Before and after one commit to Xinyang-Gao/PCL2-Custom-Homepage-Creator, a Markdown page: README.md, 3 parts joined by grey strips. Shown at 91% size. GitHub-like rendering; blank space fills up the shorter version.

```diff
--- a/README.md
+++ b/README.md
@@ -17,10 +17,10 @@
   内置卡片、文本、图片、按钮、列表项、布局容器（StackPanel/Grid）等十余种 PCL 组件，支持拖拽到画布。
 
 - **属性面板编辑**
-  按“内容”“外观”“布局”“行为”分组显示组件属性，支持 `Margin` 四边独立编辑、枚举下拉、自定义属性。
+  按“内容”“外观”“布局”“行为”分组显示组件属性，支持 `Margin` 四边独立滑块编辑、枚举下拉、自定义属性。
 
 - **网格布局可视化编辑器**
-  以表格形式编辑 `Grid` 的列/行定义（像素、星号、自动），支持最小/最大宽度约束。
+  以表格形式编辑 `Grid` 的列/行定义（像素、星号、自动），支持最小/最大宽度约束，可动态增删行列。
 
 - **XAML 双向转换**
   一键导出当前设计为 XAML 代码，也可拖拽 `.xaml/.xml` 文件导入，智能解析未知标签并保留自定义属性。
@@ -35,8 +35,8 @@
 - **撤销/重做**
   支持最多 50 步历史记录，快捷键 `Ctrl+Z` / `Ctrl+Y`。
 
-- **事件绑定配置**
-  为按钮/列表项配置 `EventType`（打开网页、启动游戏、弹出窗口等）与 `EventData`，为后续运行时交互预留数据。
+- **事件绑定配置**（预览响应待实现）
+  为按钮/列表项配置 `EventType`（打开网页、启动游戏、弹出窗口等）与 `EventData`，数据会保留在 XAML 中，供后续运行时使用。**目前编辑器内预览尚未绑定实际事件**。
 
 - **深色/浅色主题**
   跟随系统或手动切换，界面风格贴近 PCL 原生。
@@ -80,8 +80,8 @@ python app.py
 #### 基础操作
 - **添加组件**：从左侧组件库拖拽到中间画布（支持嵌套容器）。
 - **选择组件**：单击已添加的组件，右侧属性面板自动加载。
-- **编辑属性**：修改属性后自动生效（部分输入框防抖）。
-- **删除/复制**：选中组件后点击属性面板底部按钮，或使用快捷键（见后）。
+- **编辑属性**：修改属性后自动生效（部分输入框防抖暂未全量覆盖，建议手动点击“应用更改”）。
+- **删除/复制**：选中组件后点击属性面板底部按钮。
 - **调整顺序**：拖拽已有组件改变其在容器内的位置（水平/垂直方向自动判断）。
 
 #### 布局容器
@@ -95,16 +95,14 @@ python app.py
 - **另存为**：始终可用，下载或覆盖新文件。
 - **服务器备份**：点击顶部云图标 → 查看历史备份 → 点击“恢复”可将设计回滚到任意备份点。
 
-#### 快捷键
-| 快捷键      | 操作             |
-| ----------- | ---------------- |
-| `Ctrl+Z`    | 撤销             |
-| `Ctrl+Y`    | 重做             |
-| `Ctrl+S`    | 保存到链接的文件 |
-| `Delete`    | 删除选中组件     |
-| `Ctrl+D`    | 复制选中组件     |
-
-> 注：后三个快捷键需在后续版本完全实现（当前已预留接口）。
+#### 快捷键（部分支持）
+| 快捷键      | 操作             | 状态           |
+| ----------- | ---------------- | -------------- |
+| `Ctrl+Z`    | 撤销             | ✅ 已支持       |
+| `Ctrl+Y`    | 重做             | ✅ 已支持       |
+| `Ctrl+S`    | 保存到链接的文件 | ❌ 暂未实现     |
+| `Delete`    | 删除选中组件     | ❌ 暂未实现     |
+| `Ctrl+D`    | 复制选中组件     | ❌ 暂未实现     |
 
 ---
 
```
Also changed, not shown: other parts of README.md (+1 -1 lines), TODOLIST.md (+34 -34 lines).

--------------------

Brief: Every line in the material must be retyped exactly, with none omitted.

Answer to this problem:
Before and after one commit to Xinyang-Gao/PCL2-Custom-Homepage-Creator, a Markdown page: README.md, 3 parts joined by grey strips. Shown at 91% size. GitHub-like rendering; blank space fills up the shorter version.

```diff
--- a/README.md
+++ b/README.md
@@ -17,10 +17,10 @@
   内置卡片、文本、图片、按钮、列表项、布局容器（StackPanel/Grid）等十余种 PCL 组件，支持拖拽到画布。
 
 - **属性面板编辑**
-  按“内容”“外观”“布局”“行为”分组显示组件属性，支持 `Margin` 四边独立编辑、枚举下拉、自定义属性。
+  按“内容”“外观”“布局”“行为”分组显示组件属性，支持 `Margin` 四边独立滑块编辑、枚举下拉、自定义属性。
 
 - **网格布局可视化编辑器**
-  以表格形式编辑 `Grid` 的列/行定义（像素、星号、自动），支持最小/最大宽度约束。
+  以表格形式编辑 `Grid` 的列/行定义（像素、星号、自动），支持最小/最大宽度约束，可动态增删行列。
 
 - **XAML 双向转换**
   一键导出当前设计为 XAML 代码，也可拖拽 `.xaml/.xml` 文件导入，智能解析未知标签并保留自定义属性。
@@ -35,8 +35,8 @@
 - **撤销/重做**
   支持最多 50 步历史记录，快捷键 `Ctrl+Z` / `Ctrl+Y`。
 
-- **事件绑定配置**
-  为按钮/列表项配置 `EventType`（打开网页、启动游戏、弹出窗口等）与 `EventData`，为后续运行时交互预留数据。
+- **事件绑定配置**（预览响应待实现）
+  为按钮/列表项配置 `EventType`（打开网页、启动游戏、弹出窗口等）与 `EventData`，数据会保留在 XAML 中，供后续运行时使用。**目前编辑器内预览尚未绑定实际事件**。
 
 - **深色/浅色主题**
   跟随系统或手动切换，界面风格贴近 PCL 原生。
@@ -80,8 +80,8 @@ python app.py
 #### 基础操作
 - **添加组件**：从左侧组件库拖拽到中间画布（支持嵌套容器）。
 - **选择组件**：单击已添加的组件，右侧属性面板自动加载。
-- **编辑属性**：修改属性后自动生效（部分输入框防抖）。
-- **删除/复制**：选中组件后点击属性面板底部按钮，或使用快捷键（见后）。
+- **编辑属性**：修改属性后自动生效（部分输入框防抖暂未全量覆盖，建议手动点击“应用更改”）。
+- **删除/复制**：选中组件后点击属性面板底部按钮。
 - **调整顺序**：拖拽已有组件改变其在容器内的位置（水平/垂直方向自动判断）。
 
 #### 布局容器
@@ -95,16 +95,14 @@ python app.py
 - **另存为**：始终可用，下载或覆盖新文件。
 - **服务器备份**：点击顶部云图标 → 查看历史备份 → 点击“恢复”可将设计回滚到任意备份点。
 
-#### 快捷键
-| 快捷键      | 操作             |
-| ----------- | ---------------- |
-| `Ctrl+Z`    | 撤销             |
-| `Ctrl+Y`    | 重做             |
-| `Ctrl+S`    | 保存到链接的文件 |
-| `Delete`    | 删除选中组件     |
-| `Ctrl+D`    | 复制选中组件     |
-
-> 注：后三个快捷键需在后续版本完全实现（当前已预留接口）。
+#### 快捷键（部分支持）
+| 快捷键      | 操作             | 状态           |
+| ----------- | ---------------- | -------------- |
+| `Ctrl+Z`    | 撤销             | ✅ 已支持       |
+| `Ctrl+Y`    | 重做             | ✅ 已支持       |
+| `Ctrl+S`    | 保存到链接的文件 | ❌ 暂未实现     |
+| `Delete`    | 删除选中组件     | ❌ 暂未实现     |
+| `Ctrl+D`    | 复制选中组件     | ❌ 暂未实现     |
 
 ---
 
```
Also changed, not shown: other parts of README.md (+1 -1 lines), TODOLIST.md (+34 -34 lines).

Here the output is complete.